**HOW TO COMPLETE THIS TASK:** Restate each entry word for word. Keep every detail intact.

**RECORDS FOR PROCESSING:**

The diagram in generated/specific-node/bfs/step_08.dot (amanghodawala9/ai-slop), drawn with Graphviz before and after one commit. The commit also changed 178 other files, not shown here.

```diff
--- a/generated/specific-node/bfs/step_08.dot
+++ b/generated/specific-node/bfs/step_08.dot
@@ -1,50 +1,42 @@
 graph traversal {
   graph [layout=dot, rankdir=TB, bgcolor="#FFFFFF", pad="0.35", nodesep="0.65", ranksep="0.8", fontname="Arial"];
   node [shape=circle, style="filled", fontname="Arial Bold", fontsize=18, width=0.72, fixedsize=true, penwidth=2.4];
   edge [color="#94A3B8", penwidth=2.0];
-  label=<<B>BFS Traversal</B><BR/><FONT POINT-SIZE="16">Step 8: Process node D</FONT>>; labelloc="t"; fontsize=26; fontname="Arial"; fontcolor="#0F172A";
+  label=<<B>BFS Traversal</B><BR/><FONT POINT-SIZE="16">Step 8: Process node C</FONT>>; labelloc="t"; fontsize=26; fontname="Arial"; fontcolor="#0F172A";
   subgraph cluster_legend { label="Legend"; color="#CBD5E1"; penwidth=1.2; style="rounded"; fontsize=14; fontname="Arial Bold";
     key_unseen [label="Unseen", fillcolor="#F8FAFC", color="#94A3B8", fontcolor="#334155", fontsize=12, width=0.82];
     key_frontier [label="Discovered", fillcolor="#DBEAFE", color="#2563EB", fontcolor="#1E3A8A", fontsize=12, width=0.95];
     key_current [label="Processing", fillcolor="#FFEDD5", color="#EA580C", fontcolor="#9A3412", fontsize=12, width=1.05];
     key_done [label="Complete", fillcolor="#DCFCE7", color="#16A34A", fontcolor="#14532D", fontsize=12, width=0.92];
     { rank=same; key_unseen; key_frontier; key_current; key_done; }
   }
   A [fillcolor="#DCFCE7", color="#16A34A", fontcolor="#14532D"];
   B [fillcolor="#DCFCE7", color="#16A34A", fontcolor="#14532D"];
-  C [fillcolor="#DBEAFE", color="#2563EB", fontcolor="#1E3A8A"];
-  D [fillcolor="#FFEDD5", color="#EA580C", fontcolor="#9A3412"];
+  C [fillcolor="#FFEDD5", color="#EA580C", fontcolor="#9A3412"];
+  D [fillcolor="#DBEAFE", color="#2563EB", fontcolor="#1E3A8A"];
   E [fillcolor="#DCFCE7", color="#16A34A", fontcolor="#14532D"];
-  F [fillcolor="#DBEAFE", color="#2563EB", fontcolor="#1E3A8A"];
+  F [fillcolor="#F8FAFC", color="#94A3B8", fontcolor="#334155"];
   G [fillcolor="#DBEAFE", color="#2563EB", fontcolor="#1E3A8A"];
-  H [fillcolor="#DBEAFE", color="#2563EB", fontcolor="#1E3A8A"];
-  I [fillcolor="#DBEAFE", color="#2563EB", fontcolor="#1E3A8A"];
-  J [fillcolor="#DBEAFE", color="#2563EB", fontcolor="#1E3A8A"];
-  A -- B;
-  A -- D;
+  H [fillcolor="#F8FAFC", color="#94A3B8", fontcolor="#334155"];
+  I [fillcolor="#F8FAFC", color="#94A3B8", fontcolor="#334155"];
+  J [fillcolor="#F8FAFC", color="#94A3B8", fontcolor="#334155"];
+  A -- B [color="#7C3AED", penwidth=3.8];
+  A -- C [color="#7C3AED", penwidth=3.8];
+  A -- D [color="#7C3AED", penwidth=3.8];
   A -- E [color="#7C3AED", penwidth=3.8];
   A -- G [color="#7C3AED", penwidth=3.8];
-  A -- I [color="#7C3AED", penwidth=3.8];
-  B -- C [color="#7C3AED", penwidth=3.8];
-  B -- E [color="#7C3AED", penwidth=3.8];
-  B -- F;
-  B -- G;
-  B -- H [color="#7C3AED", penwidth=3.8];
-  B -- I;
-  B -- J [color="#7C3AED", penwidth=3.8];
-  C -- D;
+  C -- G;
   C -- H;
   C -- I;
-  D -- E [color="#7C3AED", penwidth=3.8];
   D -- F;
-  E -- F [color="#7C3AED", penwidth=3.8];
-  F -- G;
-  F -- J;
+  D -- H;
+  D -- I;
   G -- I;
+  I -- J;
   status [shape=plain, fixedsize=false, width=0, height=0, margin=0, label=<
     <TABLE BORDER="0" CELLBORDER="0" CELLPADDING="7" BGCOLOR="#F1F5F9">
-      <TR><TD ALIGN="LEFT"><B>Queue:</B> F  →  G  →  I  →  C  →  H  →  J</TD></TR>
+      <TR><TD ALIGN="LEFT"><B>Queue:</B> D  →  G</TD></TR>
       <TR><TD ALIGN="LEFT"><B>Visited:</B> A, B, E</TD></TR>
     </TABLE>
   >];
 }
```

**EXERCISE OUTPUT:**
The diagram in generated/specific-node/bfs/step_08.dot (amanghodawala9/ai-slop), drawn with Graphviz before and after one commit. The commit also changed 178 other files, not shown here.

```diff
--- a/generated/specific-node/bfs/step_08.dot
+++ b/generated/specific-node/bfs/step_08.dot
@@ -1,50 +1,42 @@
 graph traversal {
   graph [layout=dot, rankdir=TB, bgcolor="#FFFFFF", pad="0.35", nodesep="0.65", ranksep="0.8", fontname="Arial"];
   node [shape=circle, style="filled", fontname="Arial Bold", fontsize=18, width=0.72, fixedsize=true, penwidth=2.4];
   edge [color="#94A3B8", penwidth=2.0];
-  label=<<B>BFS Traversal</B><BR/><FONT POINT-SIZE="16">Step 8: Process node D</FONT>>; labelloc="t"; fontsize=26; fontname="Arial"; fontcolor="#0F172A";
+  label=<<B>BFS Traversal</B><BR/><FONT POINT-SIZE="16">Step 8: Process node C</FONT>>; labelloc="t"; fontsize=26; fontname="Arial"; fontcolor="#0F172A";
   subgraph cluster_legend { label="Legend"; color="#CBD5E1"; penwidth=1.2; style="rounded"; fontsize=14; fontname="Arial Bold";
     key_unseen [label="Unseen", fillcolor="#F8FAFC", color="#94A3B8", fontcolor="#334155", fontsize=12, width=0.82];
     key_frontier [label="Discovered", fillcolor="#DBEAFE", color="#2563EB", fontcolor="#1E3A8A", fontsize=12, width=0.95];
     key_current [label="Processing", fillcolor="#FFEDD5", color="#EA580C", fontcolor="#9A3412", fontsize=12, width=1.05];
     key_done [label="Complete", fillcolor="#DCFCE7", color="#16A34A", fontcolor="#14532D", fontsize=12, width=0.92];
     { rank=same; key_unseen; key_frontier; key_current; key_done; }
   }
   A [fillcolor="#DCFCE7", color="#16A34A", fontcolor="#14532D"];
   B [fillcolor="#DCFCE7", color="#16A34A", fontcolor="#14532D"];
-  C [fillcolor="#DBEAFE", color="#2563EB", fontcolor="#1E3A8A"];
-  D [fillcolor="#FFEDD5", color="#EA580C", fontcolor="#9A3412"];
+  C [fillcolor="#FFEDD5", color="#EA580C", fontcolor="#9A3412"];
+  D [fillcolor="#DBEAFE", color="#2563EB", fontcolor="#1E3A8A"];
   E [fillcolor="#DCFCE7", color="#16A34A", fontcolor="#14532D"];
-  F [fillcolor="#DBEAFE", color="#2563EB", fontcolor="#1E3A8A"];
+  F [fillcolor="#F8FAFC", color="#94A3B8", fontcolor="#334155"];
   G [fillcolor="#DBEAFE", color="#2563EB", fontcolor="#1E3A8A"];
-  H [fillcolor="#DBEAFE", color="#2563EB", fontcolor="#1E3A8A"];
-  I [fillcolor="#DBEAFE", color="#2563EB", fontcolor="#1E3A8A"];
-  J [fillcolor="#DBEAFE", color="#2563EB", fontcolor="#1E3A8A"];
-  A -- B;
-  A -- D;
+  H [fillcolor="#F8FAFC", color="#94A3B8", fontcolor="#334155"];
+  I [fillcolor="#F8FAFC", color="#94A3B8", fontcolor="#334155"];
+  J [fillcolor="#F8FAFC", color="#94A3B8", fontcolor="#334155"];
+  A -- B [color="#7C3AED", penwidth=3.8];
+  A -- C [color="#7C3AED", penwidth=3.8];
+  A -- D [color="#7C3AED", penwidth=3.8];
   A -- E [color="#7C3AED", penwidth=3.8];
   A -- G [color="#7C3AED", penwidth=3.8];
-  A -- I [color="#7C3AED", penwidth=3.8];
-  B -- C [color="#7C3AED", penwidth=3.8];
-  B -- E [color="#7C3AED", penwidth=3.8];
-  B -- F;
-  B -- G;
-  B -- H [color="#7C3AED", penwidth=3.8];
-  B -- I;
-  B -- J [color="#7C3AED", penwidth=3.8];
-  C -- D;
+  C -- G;
   C -- H;
   C -- I;
-  D -- E [color="#7C3AED", penwidth=3.8];
   D -- F;
-  E -- F [color="#7C3AED", penwidth=3.8];
-  F -- G;
-  F -- J;
+  D -- H;
+  D -- I;
   G -- I;
+  I -- J;
   status [shape=plain, fixedsize=false, width=0, height=0, margin=0, label=<
     <TABLE BORDER="0" CELLBORDER="0" CELLPADDING="7" BGCOLOR="#F1F5F9">
-      <TR><TD ALIGN="LEFT"><B>Queue:</B> F  →  G  →  I  →  C  →  H  →  J</TD></TR>
+      <TR><TD ALIGN="LEFT"><B>Queue:</B> D  →  G</TD></TR>
       <TR><TD ALIGN="LEFT"><B>Visited:</B> A, B, E</TD></TR>
     </TABLE>
   >];
 }
```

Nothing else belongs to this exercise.